Data supplied:
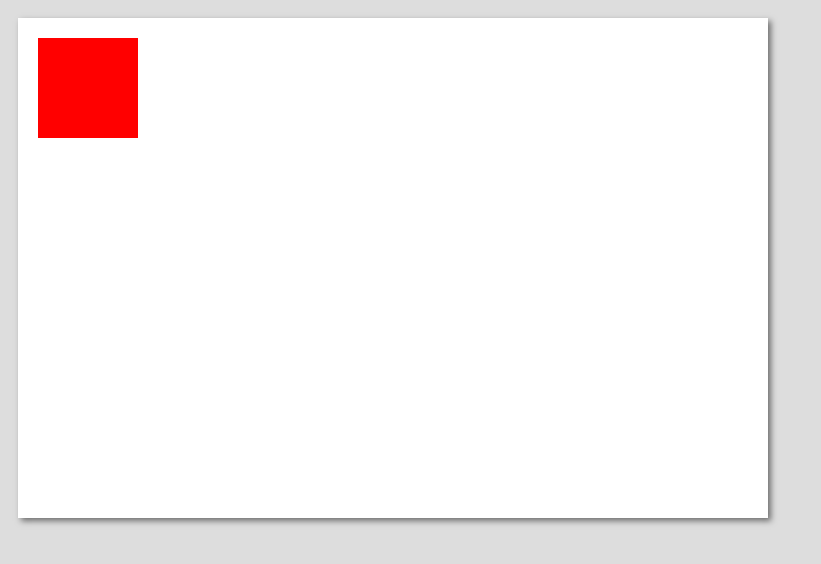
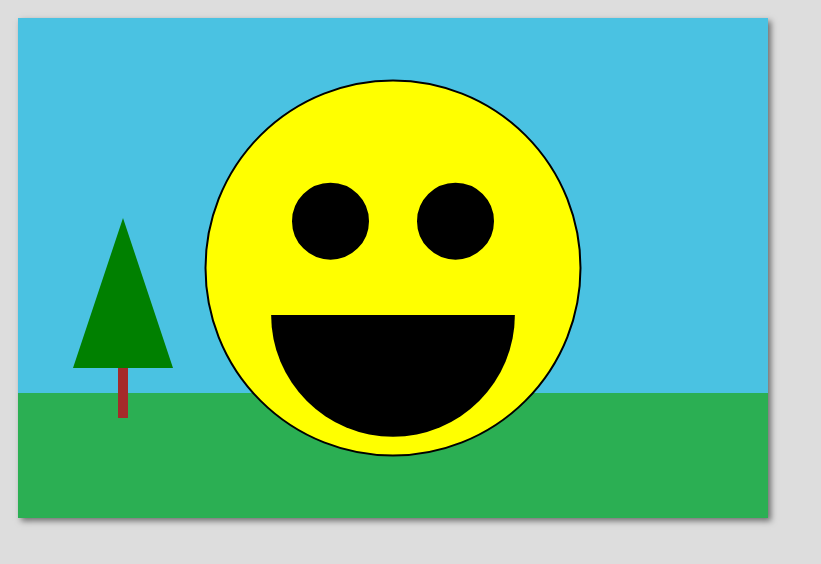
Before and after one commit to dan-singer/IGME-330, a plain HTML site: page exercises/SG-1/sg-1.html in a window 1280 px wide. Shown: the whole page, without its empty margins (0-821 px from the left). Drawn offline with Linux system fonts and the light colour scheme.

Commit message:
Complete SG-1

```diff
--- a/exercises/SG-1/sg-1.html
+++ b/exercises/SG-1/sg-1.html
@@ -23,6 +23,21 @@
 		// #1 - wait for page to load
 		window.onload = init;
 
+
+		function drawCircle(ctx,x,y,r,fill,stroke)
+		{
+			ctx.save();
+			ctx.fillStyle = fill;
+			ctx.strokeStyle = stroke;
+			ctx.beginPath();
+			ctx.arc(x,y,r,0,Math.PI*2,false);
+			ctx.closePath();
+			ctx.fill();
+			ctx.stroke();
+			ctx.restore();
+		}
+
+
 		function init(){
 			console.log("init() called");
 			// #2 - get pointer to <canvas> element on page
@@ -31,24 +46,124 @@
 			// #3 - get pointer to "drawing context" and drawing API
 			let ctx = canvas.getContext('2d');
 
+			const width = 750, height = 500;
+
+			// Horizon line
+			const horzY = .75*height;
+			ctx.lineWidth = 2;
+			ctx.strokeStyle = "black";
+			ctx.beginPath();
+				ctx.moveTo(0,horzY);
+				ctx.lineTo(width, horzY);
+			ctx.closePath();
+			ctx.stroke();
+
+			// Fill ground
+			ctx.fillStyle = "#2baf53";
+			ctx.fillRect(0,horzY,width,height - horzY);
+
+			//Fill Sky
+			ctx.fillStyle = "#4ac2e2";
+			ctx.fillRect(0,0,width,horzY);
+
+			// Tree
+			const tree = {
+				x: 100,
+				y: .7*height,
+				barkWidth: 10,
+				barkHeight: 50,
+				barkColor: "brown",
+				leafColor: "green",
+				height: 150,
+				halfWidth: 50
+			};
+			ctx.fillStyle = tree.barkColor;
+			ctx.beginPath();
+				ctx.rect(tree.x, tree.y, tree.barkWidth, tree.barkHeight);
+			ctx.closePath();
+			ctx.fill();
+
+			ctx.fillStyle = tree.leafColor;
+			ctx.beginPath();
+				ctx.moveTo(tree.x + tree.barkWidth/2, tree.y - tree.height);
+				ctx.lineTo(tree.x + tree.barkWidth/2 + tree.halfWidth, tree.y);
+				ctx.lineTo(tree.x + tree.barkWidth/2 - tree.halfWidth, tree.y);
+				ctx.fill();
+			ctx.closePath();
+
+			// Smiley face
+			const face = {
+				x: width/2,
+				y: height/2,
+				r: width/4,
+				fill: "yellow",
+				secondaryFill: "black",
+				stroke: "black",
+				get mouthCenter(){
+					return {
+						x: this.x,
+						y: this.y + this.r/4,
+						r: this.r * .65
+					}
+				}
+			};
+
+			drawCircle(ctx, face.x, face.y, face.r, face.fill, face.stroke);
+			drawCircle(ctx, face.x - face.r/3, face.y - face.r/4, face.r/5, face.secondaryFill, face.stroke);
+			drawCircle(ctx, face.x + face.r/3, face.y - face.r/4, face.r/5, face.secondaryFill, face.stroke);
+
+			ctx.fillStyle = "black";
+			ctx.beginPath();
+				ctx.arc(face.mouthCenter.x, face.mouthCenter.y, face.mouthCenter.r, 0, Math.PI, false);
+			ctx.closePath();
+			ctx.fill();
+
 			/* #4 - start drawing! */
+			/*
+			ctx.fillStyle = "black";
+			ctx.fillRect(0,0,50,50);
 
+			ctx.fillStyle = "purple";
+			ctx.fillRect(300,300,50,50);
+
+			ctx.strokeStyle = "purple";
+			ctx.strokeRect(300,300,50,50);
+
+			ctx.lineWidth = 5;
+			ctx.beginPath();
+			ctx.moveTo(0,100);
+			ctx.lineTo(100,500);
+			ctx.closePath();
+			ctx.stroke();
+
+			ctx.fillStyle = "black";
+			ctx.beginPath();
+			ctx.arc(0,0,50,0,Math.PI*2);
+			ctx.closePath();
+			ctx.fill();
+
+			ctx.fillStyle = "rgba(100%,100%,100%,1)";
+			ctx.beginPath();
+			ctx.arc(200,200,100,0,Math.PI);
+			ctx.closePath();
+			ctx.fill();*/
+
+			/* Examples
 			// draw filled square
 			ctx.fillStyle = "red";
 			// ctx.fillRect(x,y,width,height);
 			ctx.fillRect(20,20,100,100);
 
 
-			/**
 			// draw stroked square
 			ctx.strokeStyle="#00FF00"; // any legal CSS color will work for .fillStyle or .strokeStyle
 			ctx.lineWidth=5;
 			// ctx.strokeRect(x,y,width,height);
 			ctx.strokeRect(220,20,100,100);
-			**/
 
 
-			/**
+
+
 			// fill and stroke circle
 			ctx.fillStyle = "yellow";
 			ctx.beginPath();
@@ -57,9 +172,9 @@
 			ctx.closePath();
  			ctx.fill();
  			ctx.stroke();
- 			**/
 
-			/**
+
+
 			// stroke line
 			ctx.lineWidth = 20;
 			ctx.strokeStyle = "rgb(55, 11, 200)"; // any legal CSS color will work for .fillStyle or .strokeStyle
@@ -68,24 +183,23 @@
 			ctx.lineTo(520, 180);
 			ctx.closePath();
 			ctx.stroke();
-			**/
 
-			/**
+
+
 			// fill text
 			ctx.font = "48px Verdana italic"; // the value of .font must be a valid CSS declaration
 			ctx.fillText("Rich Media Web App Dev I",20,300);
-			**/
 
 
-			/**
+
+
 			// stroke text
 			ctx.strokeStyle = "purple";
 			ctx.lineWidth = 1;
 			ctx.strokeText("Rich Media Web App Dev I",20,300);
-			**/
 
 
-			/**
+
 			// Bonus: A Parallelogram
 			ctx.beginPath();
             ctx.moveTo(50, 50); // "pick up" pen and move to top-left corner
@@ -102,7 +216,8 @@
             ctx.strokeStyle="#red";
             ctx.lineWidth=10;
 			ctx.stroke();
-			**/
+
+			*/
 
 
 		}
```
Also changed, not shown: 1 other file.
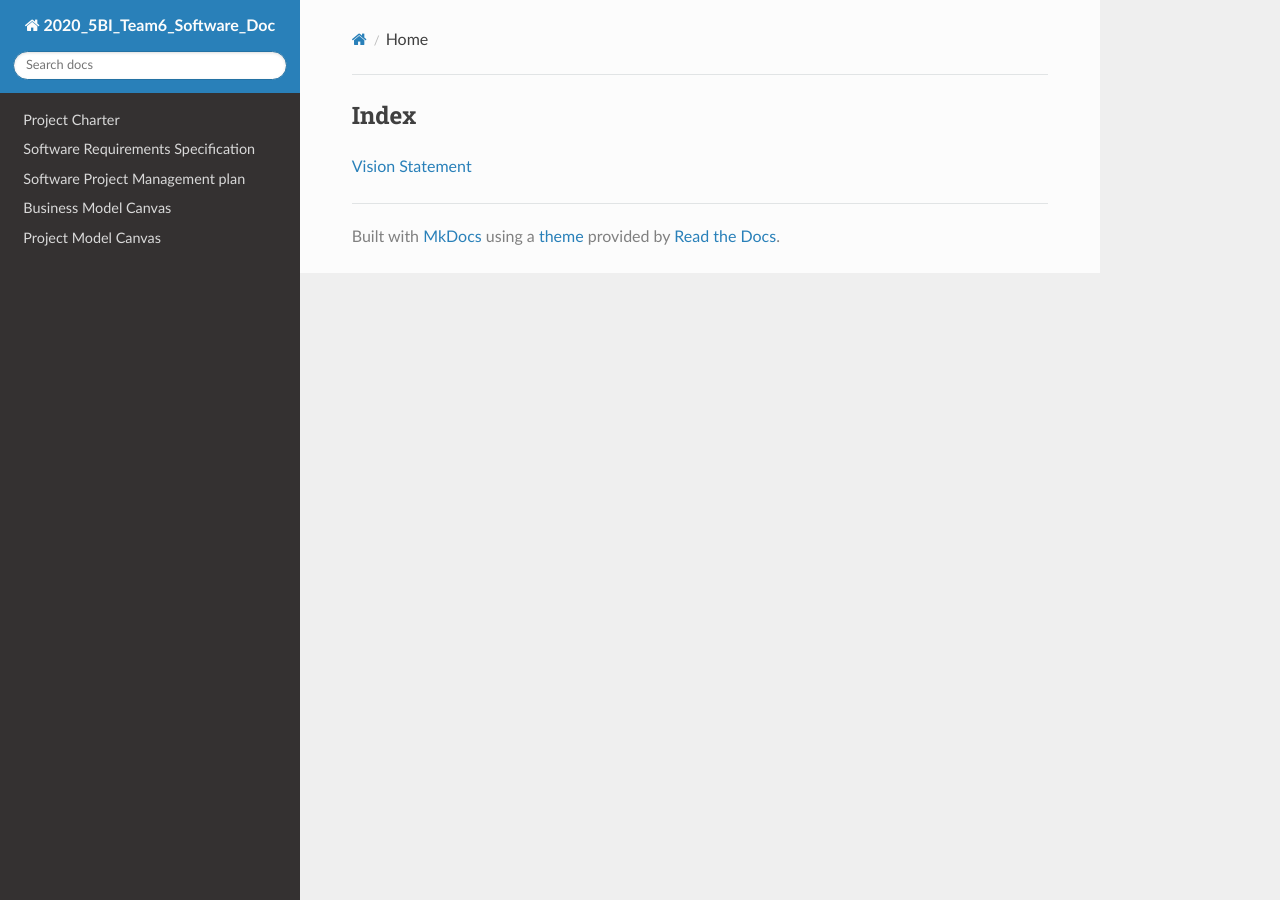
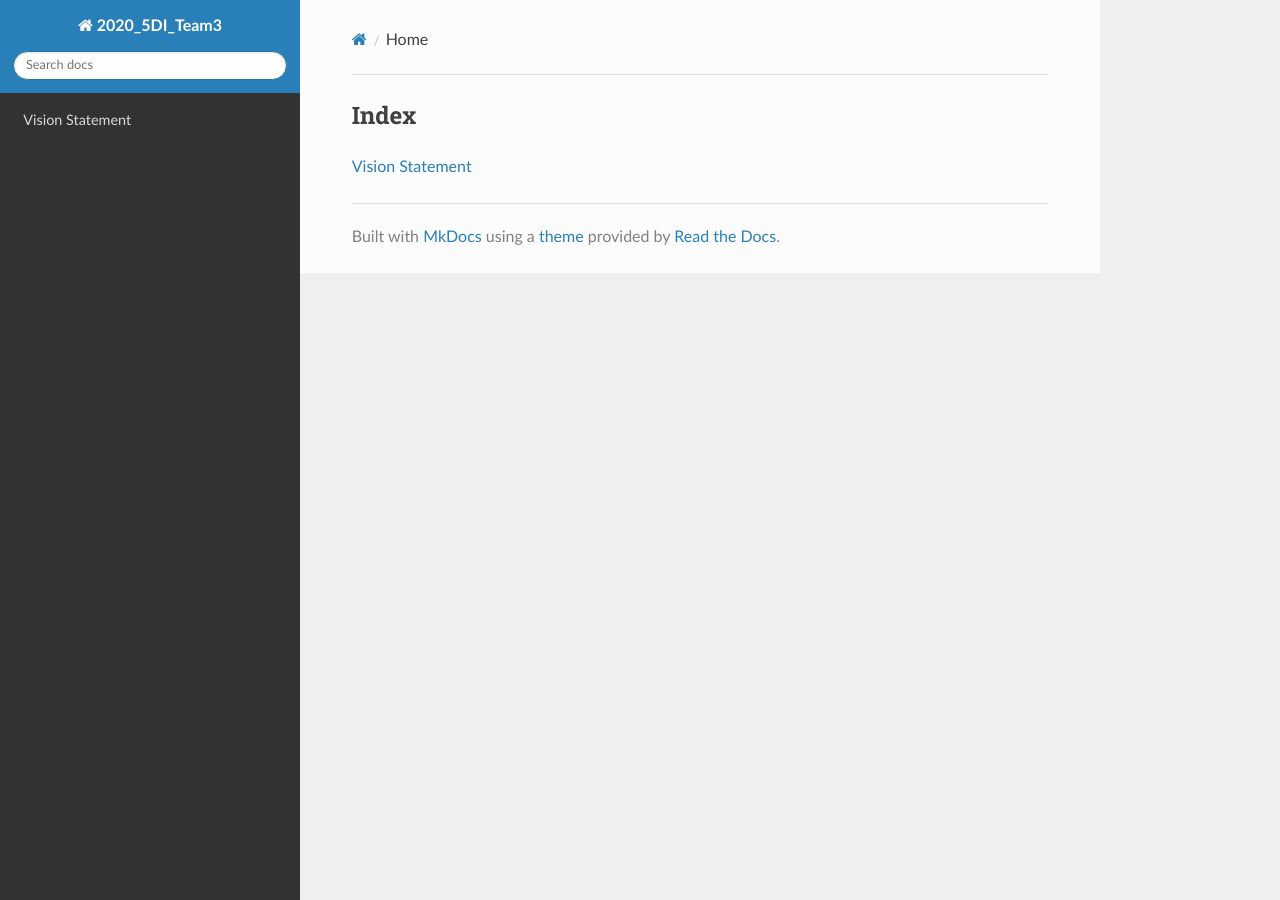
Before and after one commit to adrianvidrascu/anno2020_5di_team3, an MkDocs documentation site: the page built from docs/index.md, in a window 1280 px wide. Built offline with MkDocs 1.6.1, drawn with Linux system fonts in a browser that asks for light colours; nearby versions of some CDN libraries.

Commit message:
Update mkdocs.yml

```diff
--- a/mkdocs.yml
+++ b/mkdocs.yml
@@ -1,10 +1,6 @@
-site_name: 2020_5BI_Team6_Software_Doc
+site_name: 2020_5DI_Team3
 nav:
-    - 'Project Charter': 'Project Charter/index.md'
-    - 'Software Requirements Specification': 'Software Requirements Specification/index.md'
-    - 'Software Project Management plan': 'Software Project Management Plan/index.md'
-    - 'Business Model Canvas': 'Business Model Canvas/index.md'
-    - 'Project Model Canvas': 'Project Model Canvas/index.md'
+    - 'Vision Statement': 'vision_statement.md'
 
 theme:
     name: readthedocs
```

What you have to do:
Would you write each entry out again exactly, omitting the images?

Exercise response:
Before and after one commit to dan-singer/IGME-330, a plain HTML site: page exercises/SG-1/sg-1.html in a window 1280 px wide. Shown: the whole page, without its empty margins (0-821 px from the left). Drawn offline with Linux system fonts and the light colour scheme.

Commit message:
Complete SG-1

```diff
--- a/exercises/SG-1/sg-1.html
+++ b/exercises/SG-1/sg-1.html
@@ -23,6 +23,21 @@
 		// #1 - wait for page to load
 		window.onload = init;
 
+
+		function drawCircle(ctx,x,y,r,fill,stroke)
+		{
+			ctx.save();
+			ctx.fillStyle = fill;
+			ctx.strokeStyle = stroke;
+			ctx.beginPath();
+			ctx.arc(x,y,r,0,Math.PI*2,false);
+			ctx.closePath();
+			ctx.fill();
+			ctx.stroke();
+			ctx.restore();
+		}
+
+
 		function init(){
 			console.log("init() called");
 			// #2 - get pointer to <canvas> element on page
@@ -31,24 +46,124 @@
 			// #3 - get pointer to "drawing context" and drawing API
 			let ctx = canvas.getContext('2d');
 
+			const width = 750, height = 500;
+
+			// Horizon line
+			const horzY = .75*height;
+			ctx.lineWidth = 2;
+			ctx.strokeStyle = "black";
+			ctx.beginPath();
+				ctx.moveTo(0,horzY);
+				ctx.lineTo(width, horzY);
+			ctx.closePath();
+			ctx.stroke();
+
+			// Fill ground
+			ctx.fillStyle = "#2baf53";
+			ctx.fillRect(0,horzY,width,height - horzY);
+
+			//Fill Sky
+			ctx.fillStyle = "#4ac2e2";
+			ctx.fillRect(0,0,width,horzY);
+
+			// Tree
+			const tree = {
+				x: 100,
+				y: .7*height,
+				barkWidth: 10,
+				barkHeight: 50,
+				barkColor: "brown",
+				leafColor: "green",
+				height: 150,
+				halfWidth: 50
+			};
+			ctx.fillStyle = tree.barkColor;
+			ctx.beginPath();
+				ctx.rect(tree.x, tree.y, tree.barkWidth, tree.barkHeight);
+			ctx.closePath();
+			ctx.fill();
+
+			ctx.fillStyle = tree.leafColor;
+			ctx.beginPath();
+				ctx.moveTo(tree.x + tree.barkWidth/2, tree.y - tree.height);
+				ctx.lineTo(tree.x + tree.barkWidth/2 + tree.halfWidth, tree.y);
+				ctx.lineTo(tree.x + tree.barkWidth/2 - tree.halfWidth, tree.y);
+				ctx.fill();
+			ctx.closePath();
+
+			// Smiley face
+			const face = {
+				x: width/2,
+				y: height/2,
+				r: width/4,
+				fill: "yellow",
+				secondaryFill: "black",
+				stroke: "black",
+				get mouthCenter(){
+					return {
+						x: this.x,
+						y: this.y + this.r/4,
+						r: this.r * .65
+					}
+				}
+			};
+
+			drawCircle(ctx, face.x, face.y, face.r, face.fill, face.stroke);
+			drawCircle(ctx, face.x - face.r/3, face.y - face.r/4, face.r/5, face.secondaryFill, face.stroke);
+			drawCircle(ctx, face.x + face.r/3, face.y - face.r/4, face.r/5, face.secondaryFill, face.stroke);
+
+			ctx.fillStyle = "black";
+			ctx.beginPath();
+				ctx.arc(face.mouthCenter.x, face.mouthCenter.y, face.mouthCenter.r, 0, Math.PI, false);
+			ctx.closePath();
+			ctx.fill();
+
 			/* #4 - start drawing! */
+			/*
+			ctx.fillStyle = "black";
+			ctx.fillRect(0,0,50,50);
 
+			ctx.fillStyle = "purple";
+			ctx.fillRect(300,300,50,50);
+
+			ctx.strokeStyle = "purple";
+			ctx.strokeRect(300,300,50,50);
+
+			ctx.lineWidth = 5;
+			ctx.beginPath();
+			ctx.moveTo(0,100);
+			ctx.lineTo(100,500);
+			ctx.closePath();
+			ctx.stroke();
+
+			ctx.fillStyle = "black";
+			ctx.beginPath();
+			ctx.arc(0,0,50,0,Math.PI*2);
+			ctx.closePath();
+			ctx.fill();
+
+			ctx.fillStyle = "rgba(100%,100%,100%,1)";
+			ctx.beginPath();
+			ctx.arc(200,200,100,0,Math.PI);
+			ctx.closePath();
+			ctx.fill();*/
+
+			/* Examples
 			// draw filled square
 			ctx.fillStyle = "red";
 			// ctx.fillRect(x,y,width,height);
 			ctx.fillRect(20,20,100,100);
 
 
-			/**
 			// draw stroked square
 			ctx.strokeStyle="#00FF00"; // any legal CSS color will work for .fillStyle or .strokeStyle
 			ctx.lineWidth=5;
 			// ctx.strokeRect(x,y,width,height);
 			ctx.strokeRect(220,20,100,100);
-			**/
 
 
-			/**
+
+
 			// fill and stroke circle
 			ctx.fillStyle = "yellow";
 			ctx.beginPath();
@@ -57,9 +172,9 @@
 			ctx.closePath();
  			ctx.fill();
  			ctx.stroke();
- 			**/
 
-			/**
+
+
 			// stroke line
 			ctx.lineWidth = 20;
 			ctx.strokeStyle = "rgb(55, 11, 200)"; // any legal CSS color will work for .fillStyle or .strokeStyle
@@ -68,24 +183,23 @@
 			ctx.lineTo(520, 180);
 			ctx.closePath();
 			ctx.stroke();
-			**/
 
-			/**
+
+
 			// fill text
 			ctx.font = "48px Verdana italic"; // the value of .font must be a valid CSS declaration
 			ctx.fillText("Rich Media Web App Dev I",20,300);
-			**/
 
 
-			/**
+
+
 			// stroke text
 			ctx.strokeStyle = "purple";
 			ctx.lineWidth = 1;
 			ctx.strokeText("Rich Media Web App Dev I",20,300);
-			**/
 
 
-			/**
+
 			// Bonus: A Parallelogram
 			ctx.beginPath();
             ctx.moveTo(50, 50); // "pick up" pen and move to top-left corner
@@ -102,7 +216,8 @@
             ctx.strokeStyle="#red";
             ctx.lineWidth=10;
 			ctx.stroke();
-			**/
+
+			*/
 
 
 		}
```
Also changed, not shown: 1 other file.
Before and after one commit to adrianvidrascu/anno2020_5di_team3, an MkDocs documentation site: the page built from docs/index.md, in a window 1280 px wide. Built offline with MkDocs 1.6.1, drawn with Linux system fonts in a browser that asks for light colours; nearby versions of some CDN libraries.

Commit message:
Update mkdocs.yml

```diff
--- a/mkdocs.yml
+++ b/mkdocs.yml
@@ -1,10 +1,6 @@
-site_name: 2020_5BI_Team6_Software_Doc
+site_name: 2020_5DI_Team3
 nav:
-    - 'Project Charter': 'Project Charter/index.md'
-    - 'Software Requirements Specification': 'Software Requirements Specification/index.md'
-    - 'Software Project Management plan': 'Software Project Management Plan/index.md'
-    - 'Business Model Canvas': 'Business Model Canvas/index.md'
-    - 'Project Model Canvas': 'Project Model Canvas/index.md'
+    - 'Vision Statement': 'vision_statement.md'
 
 theme:
     name: readthedocs
```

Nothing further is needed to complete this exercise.